NextDrop, founded in 2009 by Anu Sridharan, Devin Miller, Nishesh Mehta, Quijano Flores, Thejo KoteWe inform consumers when to expect water supply, if there is any delays, and most importantly, if there is a cancellation, so consumers can plan appropriately and not spend time waiting for water.

The startup pairs data from devices, with inputs from the consumers, to show which areas are receiving sufficient water quantity and which are not. “We use this data to make recommendations to the utility on how to manage supply for more equal distribution,” it says.

Can India Expect A Civic Revolution Like The US?

While India’s thriving startup ecosystem has surprised the world, multiple challenges inhibit the civic tech sector from unlocking its full potential. The chief one is that of promoting the adoption of innovations among the government authorities. Then, besides the initial scepticism, there is also the matter of the feasibility of the entire project as large-scale tech integration necessitates paradigm shifts across all levels.

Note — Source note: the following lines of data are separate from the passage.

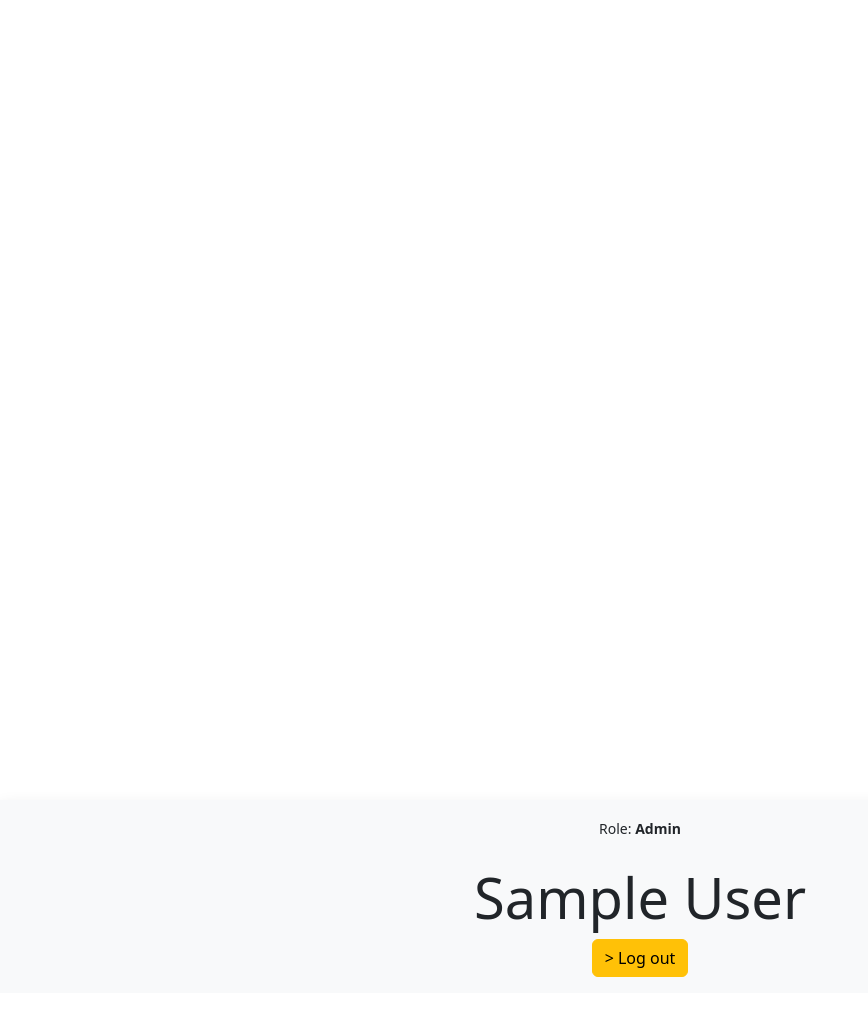
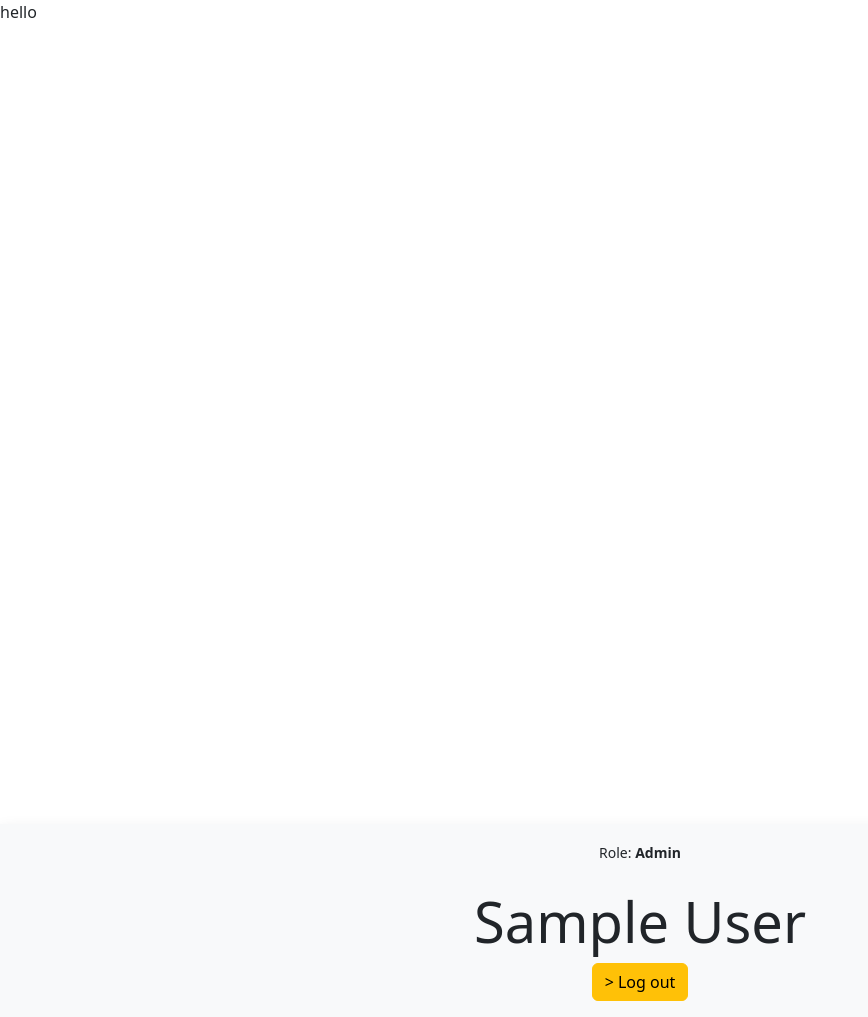
Before and after one commit to Iksboi/IUGB_CSC4305PROJECT, a PHP site: page /home.php in a window 1280 px wide. Shown: the whole page, without its empty margins (0-868 px from the left). Before the commit the page ends 977 px from the top, so only its background shows below. Run offline with PHP 8.4, Linux system fonts and the light colour scheme; the visitor is signed in with stand-in values (Sample User, id 1).

Commit message:
Update home.php
hello

```diff
--- a/IUGB_CSC4305PROJECT/home.php
+++ b/IUGB_CSC4305PROJECT/home.php
@@ -16,7 +16,7 @@ if (isset($_SESSION["id"]) && $_SESSION["role"]){
     <link rel="icon" href="logo.png">
 </head>
 <body class="body-home">
-
+ hello
   <div class="d-flex justify-content-center align-items-center vh-100"></div>
 <div class="shadow w-450 p-3 text-center bg-light">
 <small>Role:
```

The biggest challenge faced by these startups is to convince the government authorities about the feasibility of the idea.

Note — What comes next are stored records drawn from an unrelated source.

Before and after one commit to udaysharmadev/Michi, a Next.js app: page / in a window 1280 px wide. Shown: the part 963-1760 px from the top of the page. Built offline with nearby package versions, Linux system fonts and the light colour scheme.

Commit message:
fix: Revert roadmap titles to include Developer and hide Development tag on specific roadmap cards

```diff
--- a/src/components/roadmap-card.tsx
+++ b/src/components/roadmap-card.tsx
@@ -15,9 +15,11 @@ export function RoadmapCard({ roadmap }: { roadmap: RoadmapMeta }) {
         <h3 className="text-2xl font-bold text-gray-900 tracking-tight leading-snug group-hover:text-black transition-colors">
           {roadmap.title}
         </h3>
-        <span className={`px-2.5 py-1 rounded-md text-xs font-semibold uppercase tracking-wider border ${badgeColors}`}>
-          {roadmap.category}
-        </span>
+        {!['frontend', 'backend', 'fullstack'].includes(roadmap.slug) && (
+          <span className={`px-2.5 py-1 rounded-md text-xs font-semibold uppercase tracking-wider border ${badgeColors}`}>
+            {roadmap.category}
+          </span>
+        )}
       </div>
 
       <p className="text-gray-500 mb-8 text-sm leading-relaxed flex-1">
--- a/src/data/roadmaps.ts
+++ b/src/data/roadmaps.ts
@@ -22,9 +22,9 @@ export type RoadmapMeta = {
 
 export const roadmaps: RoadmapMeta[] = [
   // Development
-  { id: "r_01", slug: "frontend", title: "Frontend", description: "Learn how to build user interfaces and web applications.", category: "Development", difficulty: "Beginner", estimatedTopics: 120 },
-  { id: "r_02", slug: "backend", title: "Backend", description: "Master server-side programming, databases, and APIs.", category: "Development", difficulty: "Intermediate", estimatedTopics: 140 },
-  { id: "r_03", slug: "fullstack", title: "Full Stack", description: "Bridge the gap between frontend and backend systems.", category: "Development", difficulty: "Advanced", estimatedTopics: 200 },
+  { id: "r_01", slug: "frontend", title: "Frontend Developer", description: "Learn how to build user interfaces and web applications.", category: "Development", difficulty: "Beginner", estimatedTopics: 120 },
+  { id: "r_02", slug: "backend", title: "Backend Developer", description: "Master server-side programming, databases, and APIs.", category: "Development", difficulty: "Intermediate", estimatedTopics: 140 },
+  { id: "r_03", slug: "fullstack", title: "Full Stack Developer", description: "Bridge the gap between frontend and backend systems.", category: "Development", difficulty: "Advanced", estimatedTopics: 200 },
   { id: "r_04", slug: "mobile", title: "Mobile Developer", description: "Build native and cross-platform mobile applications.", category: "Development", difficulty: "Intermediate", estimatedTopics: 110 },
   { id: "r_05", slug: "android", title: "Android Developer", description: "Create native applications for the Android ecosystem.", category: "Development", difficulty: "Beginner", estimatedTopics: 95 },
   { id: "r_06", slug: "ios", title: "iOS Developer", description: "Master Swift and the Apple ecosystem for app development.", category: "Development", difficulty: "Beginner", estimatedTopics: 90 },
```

“Since tech adoption warrants significant paradigm shifts, sometimes we must allow ourselves to imagine a world that hasn’t existed before. Given the nature of their job and huge responsibility on their shoulders, government officials were sceptical initially, and understandably so,” said Rai.

Additionally, there is no single policy when it comes to collaborations between government and startups and the protocols would keep shifting as per different use-case. However, the intent of the government to safeguard data privacy is clear and continues to be at the heart of several policies. The focus is on integrated command and control centres in cities.

Though urban municipal bodies in India are aware of the need for tech solutions, they are still not very receptive in many cases. “We still face the challenge in pushing the product at the state level and within urban development departments,” said Transerve’s Rawat.

The Government Factor: Hurdle Or Helper?

The delays with the payment cycle can also be disheartening for the startups, as it involves extensive documentation. Startups aspiring to enter this space must adhere to the deliverables and stick to the ETAs or suffer from fewer contracts coming their way.

“Timely payment by governments is a big issue. We have not been paid by many bodies for more than two years despite finishing the project,” Rawat told Inc42.

“It would be a big deterrent in the success of startups in this space as well as for the urban economy. Governments are not bothered at all when it comes to releasing the payments on time,” he added.

Another key challenge pertains to regulatory compliance itself. Not only do entrepreneurs face headwinds under the current request for proposal (RFP) process due to their inability to fulfil the rigid criteria, those that do procure governmental partnerships struggle with inordinately long payment cycles.

Some also feel that funding is currently available only to smart cities and so-called Amrut Cities with limited focus on pressing issues of urbanisation. The technology exposure at the town or city level is still a challenge and solutions need to be pitched at the state or central level.

While the government is slowly realising the potential of startups in solving India’s civic problems, focus still seems to be on the big system integrators who are offered businesses for smart city projects.

“Government needs to focus on one problem at a time at the state or ULB level and can invite tech companies to solve them to present the model case for the entire country,” added Rawat.

The last decade has seen the civic tech sector and startups in the US grow into a billion-dollar industry. India too has the potential provided both the public and private stakeholders work together to create an environment conducive to innovation in this sector. And there’s definitely a greater opportunity for innovation to make a difference, given the huge gap in what India is capable of, what the government has promised citizens and what needs to be done to fulfil these promises, when it comes to the biggest civic issues in India.